ALWAYS keep cribs and sleeping areas bare. That means you should also never put soft objects or toys in sleeping areas.
ALWAYS place a baby on his or her back at night and during nap time. An easy way to remember this is to follow the ABCs of safe sleep: “Alone on the Back in a bare Crib.”

Healthcare professionals and patients are encouraged to report adverse events or side effects related to the use of these products to the FDA’s MedWatch Safety Information and Adverse Event Reporting Program:

  • Complete and submit the report Online: www.fda.gov/MedWatch/report
  • Download form or call 1-800-332-1088 to request a reporting form, then complete and return to the address on the pre-addressed form, or submit by fax to 1-800-FDA-0178

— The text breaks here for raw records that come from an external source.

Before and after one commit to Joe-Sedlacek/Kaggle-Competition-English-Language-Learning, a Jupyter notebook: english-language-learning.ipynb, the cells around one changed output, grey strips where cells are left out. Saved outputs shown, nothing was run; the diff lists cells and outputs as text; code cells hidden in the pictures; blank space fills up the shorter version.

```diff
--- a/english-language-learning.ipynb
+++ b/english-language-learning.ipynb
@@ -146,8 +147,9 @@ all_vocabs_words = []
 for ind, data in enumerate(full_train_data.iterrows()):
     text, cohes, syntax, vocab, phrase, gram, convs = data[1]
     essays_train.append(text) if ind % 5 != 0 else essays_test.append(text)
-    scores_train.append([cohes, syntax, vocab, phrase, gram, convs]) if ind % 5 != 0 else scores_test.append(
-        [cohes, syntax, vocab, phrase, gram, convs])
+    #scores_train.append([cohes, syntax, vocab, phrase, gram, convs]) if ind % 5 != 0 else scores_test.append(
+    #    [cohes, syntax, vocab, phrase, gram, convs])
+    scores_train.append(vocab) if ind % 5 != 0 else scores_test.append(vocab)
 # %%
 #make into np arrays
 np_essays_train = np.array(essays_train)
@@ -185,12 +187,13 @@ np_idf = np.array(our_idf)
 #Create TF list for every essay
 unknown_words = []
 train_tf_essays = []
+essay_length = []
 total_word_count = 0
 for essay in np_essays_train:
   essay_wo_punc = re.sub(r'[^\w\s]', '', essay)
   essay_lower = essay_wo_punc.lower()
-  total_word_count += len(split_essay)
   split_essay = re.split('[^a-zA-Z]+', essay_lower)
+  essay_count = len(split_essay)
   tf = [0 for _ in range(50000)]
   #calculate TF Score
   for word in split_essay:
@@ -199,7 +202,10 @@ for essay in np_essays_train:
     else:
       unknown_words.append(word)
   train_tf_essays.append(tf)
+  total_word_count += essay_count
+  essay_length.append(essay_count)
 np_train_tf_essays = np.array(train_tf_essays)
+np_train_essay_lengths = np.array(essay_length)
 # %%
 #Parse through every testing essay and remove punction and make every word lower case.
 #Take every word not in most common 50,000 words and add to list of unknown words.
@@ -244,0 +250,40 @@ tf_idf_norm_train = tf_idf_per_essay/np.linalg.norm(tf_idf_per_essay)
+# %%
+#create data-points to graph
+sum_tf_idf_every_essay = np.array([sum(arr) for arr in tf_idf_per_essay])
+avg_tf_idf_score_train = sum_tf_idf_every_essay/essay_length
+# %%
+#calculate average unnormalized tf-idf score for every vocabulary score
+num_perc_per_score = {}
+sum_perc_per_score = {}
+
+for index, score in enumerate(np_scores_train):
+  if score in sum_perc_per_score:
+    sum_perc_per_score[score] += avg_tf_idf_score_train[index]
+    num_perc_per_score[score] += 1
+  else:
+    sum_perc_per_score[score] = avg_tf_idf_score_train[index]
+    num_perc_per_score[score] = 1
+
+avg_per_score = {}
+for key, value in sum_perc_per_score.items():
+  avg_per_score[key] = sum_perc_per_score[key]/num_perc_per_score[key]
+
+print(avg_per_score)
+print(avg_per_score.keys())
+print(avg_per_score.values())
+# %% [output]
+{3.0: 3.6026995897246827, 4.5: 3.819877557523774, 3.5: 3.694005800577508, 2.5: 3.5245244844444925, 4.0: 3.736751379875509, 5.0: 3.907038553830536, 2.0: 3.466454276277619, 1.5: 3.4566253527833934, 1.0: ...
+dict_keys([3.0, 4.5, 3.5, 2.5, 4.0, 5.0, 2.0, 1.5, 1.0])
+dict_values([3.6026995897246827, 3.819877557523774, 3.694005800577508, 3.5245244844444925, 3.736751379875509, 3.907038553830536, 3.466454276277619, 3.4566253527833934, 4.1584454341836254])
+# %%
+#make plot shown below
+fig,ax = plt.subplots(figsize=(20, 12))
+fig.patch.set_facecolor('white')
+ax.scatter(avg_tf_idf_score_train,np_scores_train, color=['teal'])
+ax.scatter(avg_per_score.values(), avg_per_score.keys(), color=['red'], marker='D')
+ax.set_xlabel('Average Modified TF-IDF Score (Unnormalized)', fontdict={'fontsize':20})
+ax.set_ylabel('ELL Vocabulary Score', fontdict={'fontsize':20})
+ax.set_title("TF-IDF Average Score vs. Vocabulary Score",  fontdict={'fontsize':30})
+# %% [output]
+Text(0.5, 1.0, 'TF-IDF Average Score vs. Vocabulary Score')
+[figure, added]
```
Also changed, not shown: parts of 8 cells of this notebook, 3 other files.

AZGFD makes change to Wild Trout Challenge

PHOENIX – The Arizona Game and Fish Department is temporarily suspending the requirement for anglers to catch a Gila trout in order to complete the Wild Trout Challenge.

With the closure of Frye Creek, there is no longer a wild population of Gila trout open to fishing.

The Arizona Trout Challenge, which requires anglers to catch six of the eight total species in Arizona, remains unchanged since the closure to Frye Creek will not affect anglers trying to catch stocked Gila trout in Frye Mesa Reservoir.

In June, the 48,000-acre Frye Fire severely impacted the habitat in Frye Creek and nearby Ash Creek, and both populations of Gila trout, listed as threatened under the Endangered Species Act, were effected by post-fire flood events that moved large amounts of ash, sediment and debris through the creeks.

Survey crews did not find any Gila trout in the creek, said Tracy Stephens, AZGFD’s Native Trout Biologist.

See more information about AZGFD’s trout challenges.